Construction crews are working hard to get the lab done for an early March opening! Walls are now up, and door/window frames are in. With the walls up, the different experimental suites are taking shape. The renovated lab will feature a large (450 sqft) area dedicated to TMS studies, including our work related to exercise and brain excitabilty (top picture). A great new feature will be an in-lab change room (middle picture) caption, as well as three independent behavioural suites (one dedicated to EEG) with dedicated workstations and one-way glass for observation.
A new year will bring a new lab space for the LBRF crew. Major improvements include 3 new behavioural suites, an updated student space and dedicated space for our brain stimulation equipment. The end result will be over 2400 sq ft of space dedicated to collaborative and interdisciplinary research in neuroscience. Stay tuned for more pics as the reno moves forward. As of Jan 18, demolition is complete, electrical is underway, and millwork is being completed offsite!
PhD students Chris Friesen and Tony Ingram have been busy with their start-up, Axem Neurotechnology which is developing tools to enhance mental training. Up next for Axem is taking part in Hax, the world’s first and largest hardware accelerator. The team will be heading to Shenzen, China for four months, to rapidly develop a commercial-ready prototype of their fNIRS headset. Looking forward to seeing a finished product!
MSc student Emily Rogers and PhD student Jack Solomon received their awards at the Bright Red ceremony this past November. Emily and Jack were recognized for their work to date and promise as emerging scientists in the area of cardiovascular or stroke-related research. Congrats Emily and Jack!
We don’t know either – but it sounds cool! To find out you’ll have to ask lab alumni Sarah Eppler, who has taken on a position as brand strategist with the start-up Dash Hudson. All jokes aside, Sarah uses many of the skills honed in her studies (including stats) in her new career. Congrats Sarah!
Every year Dalhousie celebrates the success of new and continuing Killam Laureates – of which Sarah Kraeutner, a PhD student in the lab, is one. This years celebration was capped by 3 Minute Thesis style presentations. Sarah presented her work on exploring the neural substrates of imagery based learning – all in 3 minutes. A great night was had by all. Congrats to Sarah on the continuation of her Killam Award.
Yes, convocation was several months ago, but its never too late to post great news! Two of our lab members attended convocation – Jack Solomon to receive his MSc (Rehab) and Monica MacDonald, who received BOTH of her degrees – MSc (Rehab) and MSc (Physiotherapy). Congratulations to both Jack and Monica!

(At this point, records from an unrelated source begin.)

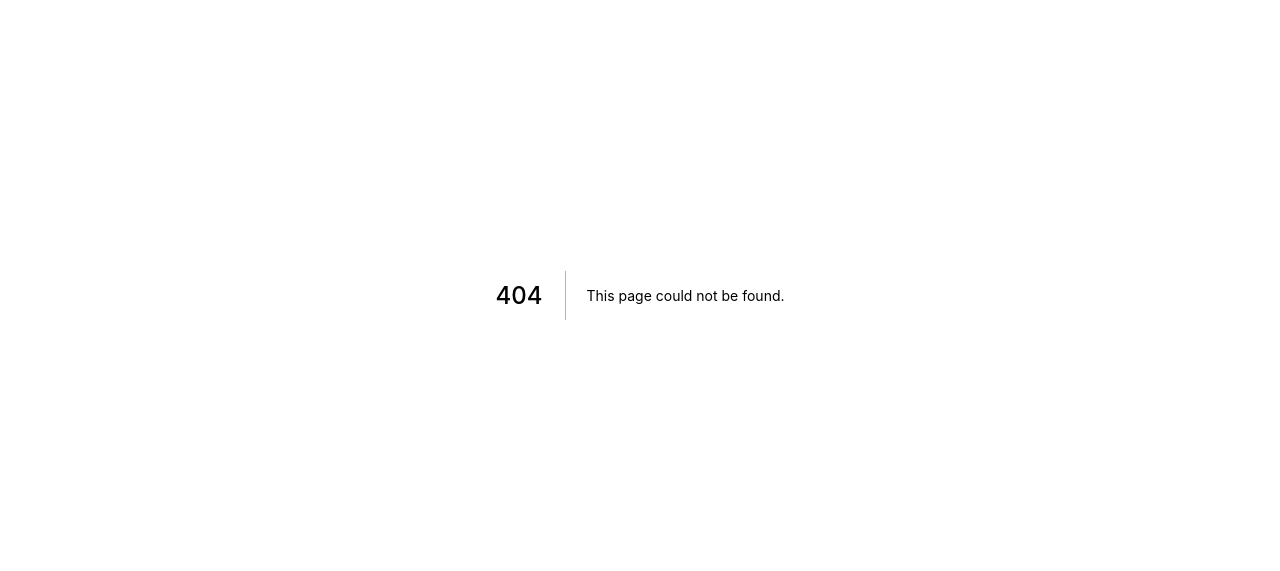
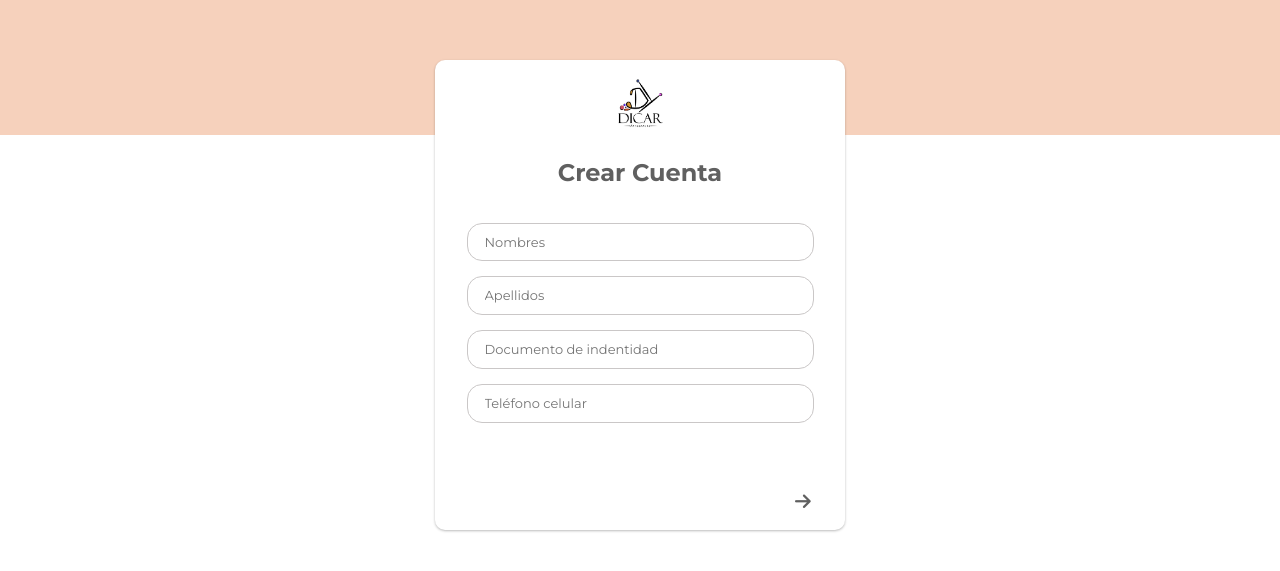
Before and after one commit to peterleunam1/dicar-handicrafts-frontend, a Next.js app: page /auth/registro in a window 1280 px wide. Before the commit this address had no page. Shown: the part 105-676 px from the top of the page. Built offline with nearby package versions, Linux system fonts and the light colour scheme.

Commit message:
Feature: Adding sign-in and sign-up page

```diff
--- /dev/null
+++ b/pages/auth/registro.tsx
@@ -0,0 +1,174 @@
+import { NextPage } from "next";
+import Link from "next/link";
+import { useState } from "react";
+import styled from "styled-components";
+import { useStyleRegistry } from "styled-jsx";
+import { AuthBox, AuthLayout, Input, Button } from "../../components";
+
+const Container = styled.div`
+  height: 75%;
+  width: 100%;
+  padding-top: 30px;
+  display: flex;
+  flex-direction: column;
+  align-items: center;
+  justify-content: flex-start;
+`;
+const ButtonContainer = styled.div`
+  width: 50%;
+  margin-bottom: 62px;
+`;
+const Form = styled.form`
+  width: 100%;
+`;
+
+const Registro: NextPage = () => {
+  const [page, setPage] = useState(false);
+  const [user, setUser] = useState({})
+    const [array, setArray] = useState([])
+    let users:any = []
+
+    const setUsuarios = () => {
+        localStorage.setItem('user', JSON.stringify(users))
+    }
+    const getUsuarios = () => {
+        if (window){
+            let local = window.localStorage.getItem("user");
+            return local
+        }
+    }
+
+
+  const handleChange = (e: React.ChangeEvent<HTMLInputElement>) => {
+    setUser({
+      ...user,
+      [e.target.name]: e.target.value,
+    });
+
+  };
+//   const {password, passwordConfirm, names,lastName, doc, phone, email, adress} = user as any
+const {password, passwordConfirm} = user as any
+
+
+  console.log(password, passwordConfirm)
+  const handleSubmit = (e: React.FormEvent<HTMLFormElement>) => {
+        e.preventDefault()
+       if(password !== passwordConfirm){
+            alert("Las contraseñas deben coincidir")
+       }
+    //    users = getUsuarios()
+    //    users.push(user)
+    //    setUsuarios()
+    let value
+    if (typeof window !== 'undefined') {
+        localStorage.setItem("user",  JSON.stringify(user) )
+        value = window.localStorage.getItem('user')
+    }
+    users.push(value)
+    localStorage.setItem("user",  JSON.stringify(users) )
+  }
+
+
+
+  return (
+    <AuthLayout title="Registro">
+      <Form onSubmit={handleSubmit}>
+        <AuthBox
+          title="Crear Cuenta"
+          arrow_s="block"
+          box_display={page ? "none" : "block"}
+          onClick={() => setPage(true)}
+        >
+          <Container>
+            <Input
+              type="text"
+              placeholder="Nombres"
+              name="names"
+              py="10px"
+              mb="15px"
+              onChange={handleChange}
+            />
+            <Input
+              type="text"
+              placeholder="Apellidos"
+              name="lastName"
+              py="10px"
+              mb="15px"
+              onChange={handleChange}
+            />
+            <Input
+              type="number"
+              placeholder="Documento de indentidad"
+              name="doc"
+              py="10px"
+              mb="15px"
+              onChange={handleChange}
+            />
+            <Input
+              type="number"
+              placeholder="Teléfono celular"
+              name="phone"
+              py="10px"
+              mb="15px"
+              onChange={handleChange}
+            />
+          </Container>
+        </AuthBox>
+        <AuthBox
+          title="Un paso más ..."
+          arrow_a="block"
+          box_display={page ? "block" : "none"}
+          onClick={() => setPage(false)}
+        >
+          <Container>
+            <Input
+              type="text"
+              placeholder="Correo electrónico"
+              name="email"
+              py="10px"
+              mb="15px"
+              onChange={handleChange}
+            />
+            <Input
+              type="password"
+              placeholder="Contraseña"
+              name="password"
+              py="10px"
+              mb="15px"
+              onChange={handleChange}
+
+            />
+            <Input
+              type="password"
+              placeholder="Confirme su contraseña"
+              name="passwordConfirm"
+              py="10px"
+              mb="15px"
+              onChange={handleChange}
+            />
+            <Input
+              type="text"
+              placeholder="Dirección"
+              name="adress"
+              py="10px"
+              mb="30px"
+              onChange={handleChange}
+            />
+            <ButtonContainer onClick={()=> handleSubmit}>
+              <Button
+                text="Registrarse"
+                bg="#f6d1bc"
+                hover="rgba(246, 209, 188, 0.637)"
+              />
+            </ButtonContainer>
+            <p>
+              ¿Ya tienes una cuenta?
+              <Link href="/auth/login"> Inicia sesión</Link>
+            </p>
+          </Container>
+        </AuthBox>
+      </Form>
+    </AuthLayout>
+  );
+};
+export default Registro;
```
Also changed, not shown: pages/auth/login.tsx (added, +71 -0 lines).
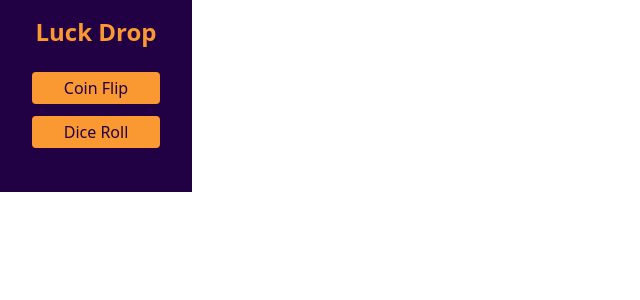
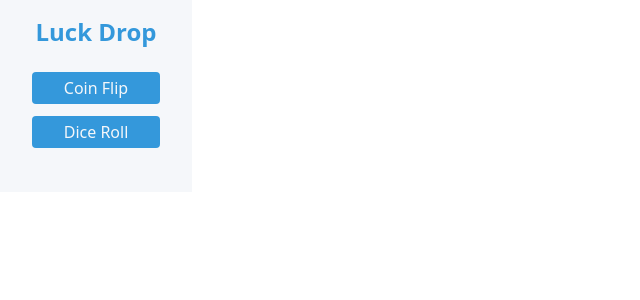
Before and after one commit to N-eeraj/luck-drop-extension, a Vue app: page / in a window 1280 px wide. Shown: the top 300 px of the page, without its empty margins (0-640 px from the left). Built offline with nearby package versions, Linux system fonts and the light colour scheme.

Commit message:
MVP implementation

```diff
--- a/package.json
+++ b/package.json
@@ -9,6 +9,7 @@
     "preview": "vite preview"
   },
   "dependencies": {
+    "@n-eeraj/random": "^1.2.123",
     "@tailwindcss/vite": "^4.1.5",
     "tailwindcss": "^4.1.5",
     "vue": "^3.5.13"
--- a/src/App.vue
+++ b/src/App.vue
@@ -13,7 +13,7 @@ function handleViewChange(v: View) {
 </script>
 
 <template>
-  <main class="w-fit min-h-48 min-w-48 p-4 bg-background text-foreground">
+  <main class="relative w-fit min-h-48 min-w-48 p-4 bg-background text-foreground">
     <Menu
       v-if="view === View.Menu"
       @menu-selection="handleViewChange" />
--- a/src/components/Base/Button.vue
+++ b/src/components/Base/Button.vue
@@ -1,5 +1,5 @@
 <template>
-  <button class="px-3 py-1 bg-primary text-background font-medium hover:brightness-110 rounded cursor-pointer">
+  <button class="px-3 py-1 bg-foreground text-background font-medium hover:brightness-110 disabled:grayscale disabled:cursor-not-allowed rounded cursor-pointer">
     <slot />
   </button>
 </template>
--- a/src/components/CoinFlip/index.vue
+++ b/src/components/CoinFlip/index.vue
@@ -1,16 +1,46 @@
 <script setup lang="ts">
+import { ref } from "vue"
+import { randomBoolean } from "@n-eeraj/random"
+
+import Home from "../Home.vue"
+import Button from "../Base/Button.vue"
+
 const emit = defineEmits([
   "home",
 ])
+
+const coinFace = ref(null)
+const loading = ref(false)
+
+function flipCoin() {
+  loading.value = true
+  setTimeout(() => {
+    coinFace.value = randomBoolean()
+    loading.value = false
+  }, 1000)
+}
 </script>
 
 <template>
   <div>
-    <h1>
+    <h1 class="text-xl font-medium">
       Coin Flip
     </h1>
-    <button @click="emit('home')">
-      Home
-    </button>
+    <Home @click="emit('home')" />
+
+    <div v-if="loading">
+      Coin in the air...
+    </div>
+
+    <template v-else-if="coinFace !== null">
+      {{ coinFace ? "Head" : "Tail" }}
+    </template>
+
+    <Button
+      class="w-full"
+      :disabled="loading"
+      @click="flipCoin">
+      Flip
+    </Button>
   </div>
 </template>
--- a/src/components/DiceRoll/index.vue
+++ b/src/components/DiceRoll/index.vue
@@ -1,16 +1,49 @@
 <script setup lang="ts">
+import { ref } from "vue"
+import RandomNumber from "@n-eeraj/random/RandomNumber"
+
+import Home from "../Home.vue"
+import Button from "../Base/Button.vue"
+
 const emit = defineEmits([
   "home",
 ])
+
+const diceFace = ref(null)
+const loading = ref(false)
+
+function rollDice() {
+  loading.value = true
+  setTimeout(() => {
+    diceFace.value = RandomNumber.int({
+      min: 1,
+      max: 6,
+    })
+    loading.value = false
+  }, 1000)
+}
 </script>
 
 <template>
   <div>
-    <h1>
+    <h1 class="text-xl font-medium">
       Dice Roll
     </h1>
-    <button @click="emit('home')">
-      Home
-    </button>
+    <Home @click="emit('home')" />
+
+    <div v-if="loading">
+      Rolling...
+    </div>
+
+    <template v-else-if="diceFace !== null">
+      {{ diceFace }}
+    </template>
+
+    <Button
+      class="w-full"
+      :disabled="loading"
+      @click="rollDice">
+      Roll
+    </Button>
   </div>
 </template>
--- /dev/null
+++ b/src/components/Home.vue
@@ -0,0 +1,8 @@
+<template>
+  <button class="group absolute top-2 right-2 p-1 hover:bg-foreground/20 cursor-pointer rounded duration-200">
+    <img
+      src="/icons/home.svg"
+      alt="home"
+      class="size-6 group-hover:scale-90 duration-300" />
+  </button>
+</template>
--- a/src/components/Menu.vue
+++ b/src/components/Menu.vue
@@ -5,27 +5,33 @@ import { View } from "../types.ts"
 const emit = defineEmits([
   "menu-selection",
 ])
+
+const menuOptions = [
+  {
+    label: "Coin Flip",
+    value: View.CoinFlip,
+  },
+  {
+    label: "Dice Roll",
+    value: View.DiceRoll,
+  },
+]
 </script>
 
 <template>
   <div class="flex justify-center items-center flex-col gap-y-6">
-    <h1 class="text-primary text-2xl font-semibold">
+    <h1 class="text-foreground text-2xl font-semibold">
       Luck Drop
     </h1>
 
     <ul class="w-full px-4 space-y-3">
-      <li>
+      <li
+        v-for="({ label, value }) in menuOptions"
+        :key="value">
         <Button
           class="w-full"
-          @click="emit('menu-selection', View.CoinFlip)">
-          Coin Flip
-        </Button>
-      </li>
-      <li>
-        <Button
-          class="w-full"
-          @click="emit('menu-selection', View.DiceRoll)">
-          Dice Roll
+          @click="emit('menu-selection', value)">
+          {{ label }}
         </Button>
       </li>
     </ul>
--- a/src/style.css
+++ b/src/style.css
@@ -1,8 +1,6 @@
 @import "tailwindcss";
 
-
 @theme {
-  --color-primary: #FA9932;
-  --color-background: #220044;
-  --color-foreground: #EDEDED;
+  --color-background: #f5f7fa;
+  --color-foreground: #3498db;
 }
```
Also changed, not shown: public/icons/home.svg (added), 1 other file (tests, documents, lock files or other folders).
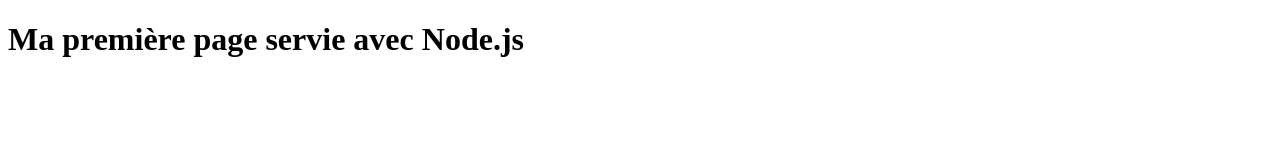
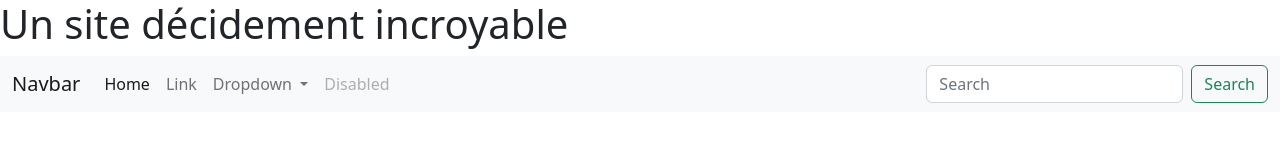
Before and after one commit to MartinFauvel/projet_node, a website: page www/index.html in a window 1280 px wide. Drawn offline with nearby package versions, Linux system fonts and the light colour scheme.

Commit message:
Ajout d'un navbar

```diff
--- a/www/index.html
+++ b/www/index.html
@@ -4,9 +4,50 @@
     <meta charset="UTF-8">
     <meta http-equiv="X-UA-Compatible" content="IE=edge">
     <meta name="viewport" content="width=device-width, initial-scale=1.0">
+    <link rel="stylesheet" href="/css/bootstrap.min.css">
+    <script src="/js/jquery.min.js"></script>
+    <script src="/js/pooper.min.js"></script>
+    <script src="/js/bootstrap.min.js"></script>
     <title>Document</title>
 </head>
 <body>
-    <h1>Ma première page servie avec Node.js</h1>
+    <h1>Un site décidement incroyable</h1>
+    <nav class="navbar navbar-expand-lg navbar-light bg-light">
+        <div class="container-fluid">
+          <a class="navbar-brand" href="#">Navbar</a>
+          <button class="navbar-toggler" type="button" data-bs-toggle="collapse" data-bs-target="#navbarSupportedContent" aria-controls="navbarSupportedContent" aria-expanded="false" aria-label="Toggle navigation">
+            <span class="navbar-toggler-icon"></span>
+          </button>
+          <div class="collapse navbar-collapse" id="navbarSupportedContent">
+            <ul class="navbar-nav me-auto mb-2 mb-lg-0">
+              <li class="nav-item">
+                <a class="nav-link active" aria-current="page" href="#">Home</a>
+              </li>
+              <li class="nav-item">
+                <a class="nav-link" href="#">Link</a>
+              </li>
+              <li class="nav-item dropdown">
+                <a class="nav-link dropdown-toggle" href="#" id="navbarDropdown" role="button" data-bs-toggle="dropdown" aria-expanded="false">
+                  Dropdown
+                </a>
+                <ul class="dropdown-menu" aria-labelledby="navbarDropdown">
+                  <li><a class="dropdown-item" href="#">Action</a></li>
+                  <li><a class="dropdown-item" href="#">Another action</a></li>
+                  <li><hr class="dropdown-divider"></li>
+                  <li><a class="dropdown-item" href="#">Something else here</a></li>
+                </ul>
+              </li>
+              <li class="nav-item">
+                <a class="nav-link disabled" href="#" tabindex="-1" aria-disabled="true">Disabled</a>
+              </li>
+            </ul>
+            <form class="d-flex">
+              <input class="form-control me-2" type="search" placeholder="Search" aria-label="Search">
+              <button class="btn btn-outline-success" type="submit">Search</button>
+            </form>
+          </div>
+        </div>
+      </nav>
+
 </body>
 </html>
```
Also changed, not shown: server.js (+8 -0 lines), www/accueil.html (added, +12 -0 lines).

Lab member Monica MacDonald has followed closely on the heals of Jack’s defense, successfully defending her own thesis this past week. Monica’s thesis explored the effect of aerobic fitness on brain excitability. Her results showed that prior aerobic fitness doesn’t seem to affect brain excitability. Stay tuned for a publication!
Special congratulations are in order for Monica as well – in addition to finishing her MSc thesis, Monica ALSO completed her clinical MSc (Physiotherapy) this past week. In fact, Monica is the first graduate of the School of Physiotherapy’s Joint Program, in which students complete research and clinical MSc degrees concurrently. Thanks for blazing the trail Monica!
Congratulations to lab member Jack Solomon on the successful defense of his MSc thesis. Jack’s thesis work examined the mechanisms underlying the inhibition of movement during motor imagery. Great job Jack! Stay tuned for the publication…
Congratulations go out to lab members Jack Solomon and Emily Rogers, who were recently awarded BrightRed scholarships from the Heart and Stroke Foundation of Nova Scotia. The Heart & Stroke’s BrightRed Student Research Awards Program, offered exclusively in Nova Scotia, is a donor-funded investment, which provides scholarship opportunities for student investigators, in collaboration with training institutions, to strengthen the recruitment and retention of researchers in Nova Scotia that align with Heart & Stroke’s strategic mission priorities. Emily’s award will help support her MSc work examining high intensity interval training and brain excitability, while Jack’s award will help support his PhD work examining consolidation of motor skills learned via imagery. Congratulations Emily and Jack!